An investigative report into the deaths of 19 firefighters killed in June while battling a blaze in Arizona has found that problems with radio communication played a key role in the tragedy.
In a cruel twist, the report says at the moment the firefighters were killed, an air tanker carrying fire retardant was hovering overhead, waiting for an update about their location.
All but one member of the Granite Mountain Hotshots crew died June 30 while protecting the small former gold rush town of Yarnell, about 80 miles northwest of Phoenix, from an erratic lightning-sparked wildfire.
The fire ended up destroying more than 100 homes and burned 13 square miles before it was fully contained on July 10.
No other wildfire had claimed the lives of more firefighters in 80 years, and it was the deadliest single day for fire crews since the terror attacks of Sept. 11, 2001. The Granite Mountain team was unique among the nation's roughly 110 Hotshot crews as the first and only such unit attached to a municipal fire department.
The Arizona State Forestry Division presented the roughly 120-page report to the men's families ahead of a news conference Saturday morning in Prescott.
The report states that on the afternoon of June 30, the 19 members of the Granite Mountain Hotshots crew were on a ridge while the fire moved away from them. However, at around 4 p.m., the crew left the ridge and went to a ranch dubbed the "safe spot." It is still not clear why the men left their position on the ridge, and the answer may never be known.
Investigators said Saturday that no one asked the firefighters to change location, and for 30 critical moments, there was no radio contact that could have determined their location.
"As far as we know, their radios were working. They could communicate, they just did not communicate, some of that is pretty common," Scott Hunt of the Arizona State Forestry Division told MyFoxPhoenix.com.
Sometime after the firefighters reached their new location, the fire changed direction, overrunning the crew, while reaching temperatures of 2,000 degrees Fahrenheit, similar to lava.
The report says they had two minutes to clear a safe spot and deploy shelters.
"Whatever you had would not have been survivable," said Mike Dudley, a member of the State Forestry Division investigative team.
In the last radio communication from the firefighters, the division leader says,"Granite Mountain Hotshots Division Alpha. We are burning out around ourselves in the brush and I'll give you a call when we are under the shelters."
At one point, officials asked for half of the available western U.S. heavy air tanker fleet -- six planes -- to try to control the blaze.
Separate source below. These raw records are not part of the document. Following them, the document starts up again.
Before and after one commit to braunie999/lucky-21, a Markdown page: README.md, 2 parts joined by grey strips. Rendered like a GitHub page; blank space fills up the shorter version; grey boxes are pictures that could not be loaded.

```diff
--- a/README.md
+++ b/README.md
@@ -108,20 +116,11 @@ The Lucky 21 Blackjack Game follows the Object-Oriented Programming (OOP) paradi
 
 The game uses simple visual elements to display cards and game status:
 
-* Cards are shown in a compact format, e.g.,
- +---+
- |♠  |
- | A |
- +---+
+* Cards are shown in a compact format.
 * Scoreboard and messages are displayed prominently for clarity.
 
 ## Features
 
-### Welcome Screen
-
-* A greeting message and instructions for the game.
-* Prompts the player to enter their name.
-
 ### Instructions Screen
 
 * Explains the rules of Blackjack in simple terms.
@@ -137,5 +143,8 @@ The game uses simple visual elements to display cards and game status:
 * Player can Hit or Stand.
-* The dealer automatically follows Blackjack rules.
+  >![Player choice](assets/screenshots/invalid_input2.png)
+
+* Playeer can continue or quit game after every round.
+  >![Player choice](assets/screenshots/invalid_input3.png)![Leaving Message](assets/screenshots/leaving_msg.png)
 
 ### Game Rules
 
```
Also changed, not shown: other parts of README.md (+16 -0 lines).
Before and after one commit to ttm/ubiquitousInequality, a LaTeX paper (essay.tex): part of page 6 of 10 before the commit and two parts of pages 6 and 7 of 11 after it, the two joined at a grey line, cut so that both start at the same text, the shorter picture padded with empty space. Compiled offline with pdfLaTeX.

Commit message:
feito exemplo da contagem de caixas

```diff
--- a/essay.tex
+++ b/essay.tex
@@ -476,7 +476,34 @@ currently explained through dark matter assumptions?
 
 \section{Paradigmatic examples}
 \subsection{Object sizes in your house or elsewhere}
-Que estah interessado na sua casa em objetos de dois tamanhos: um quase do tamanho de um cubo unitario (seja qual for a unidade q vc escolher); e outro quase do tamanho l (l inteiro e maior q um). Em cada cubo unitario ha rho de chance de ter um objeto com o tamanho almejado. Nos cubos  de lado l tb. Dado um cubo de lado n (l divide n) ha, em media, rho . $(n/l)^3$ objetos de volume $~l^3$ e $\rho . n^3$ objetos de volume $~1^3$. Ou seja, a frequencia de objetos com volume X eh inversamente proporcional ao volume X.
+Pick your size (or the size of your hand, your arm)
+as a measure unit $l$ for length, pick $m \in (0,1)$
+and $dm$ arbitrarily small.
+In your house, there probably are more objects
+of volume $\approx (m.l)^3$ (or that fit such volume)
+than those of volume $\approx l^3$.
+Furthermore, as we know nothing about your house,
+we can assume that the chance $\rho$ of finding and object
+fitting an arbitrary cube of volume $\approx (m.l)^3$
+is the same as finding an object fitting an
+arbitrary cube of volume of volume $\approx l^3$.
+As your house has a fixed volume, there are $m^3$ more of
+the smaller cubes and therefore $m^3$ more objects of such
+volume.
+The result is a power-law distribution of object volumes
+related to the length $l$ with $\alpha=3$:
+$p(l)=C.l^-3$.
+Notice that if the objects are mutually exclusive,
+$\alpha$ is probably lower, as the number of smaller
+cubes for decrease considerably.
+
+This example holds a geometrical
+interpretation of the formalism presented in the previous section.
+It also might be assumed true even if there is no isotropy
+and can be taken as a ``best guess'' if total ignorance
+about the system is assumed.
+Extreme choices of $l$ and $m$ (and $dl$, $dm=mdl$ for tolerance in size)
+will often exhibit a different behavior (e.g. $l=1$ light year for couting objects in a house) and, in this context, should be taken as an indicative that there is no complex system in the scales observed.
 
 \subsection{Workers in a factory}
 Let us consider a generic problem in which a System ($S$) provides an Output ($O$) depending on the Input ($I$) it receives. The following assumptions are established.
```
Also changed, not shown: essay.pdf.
Five weren't deployed because of the limited number in the nation's aerial firefighting fleet and the dangerous weather conditions at the time. One plane was heading to Arizona from California but engine problems forced it to turn back.
Some family members hope the investigation will bring closure. Others say it will do nothing to ease their pain.
"No matter what the report says, it won't bring him back," Colleen Turbyfill said of her son, Travis. "I miss him, and it's unbearable pain. It doesn't go away. Sometimes I can't breathe, but this report isn't going to help that one way or another."
The Associated Press contributed to this report.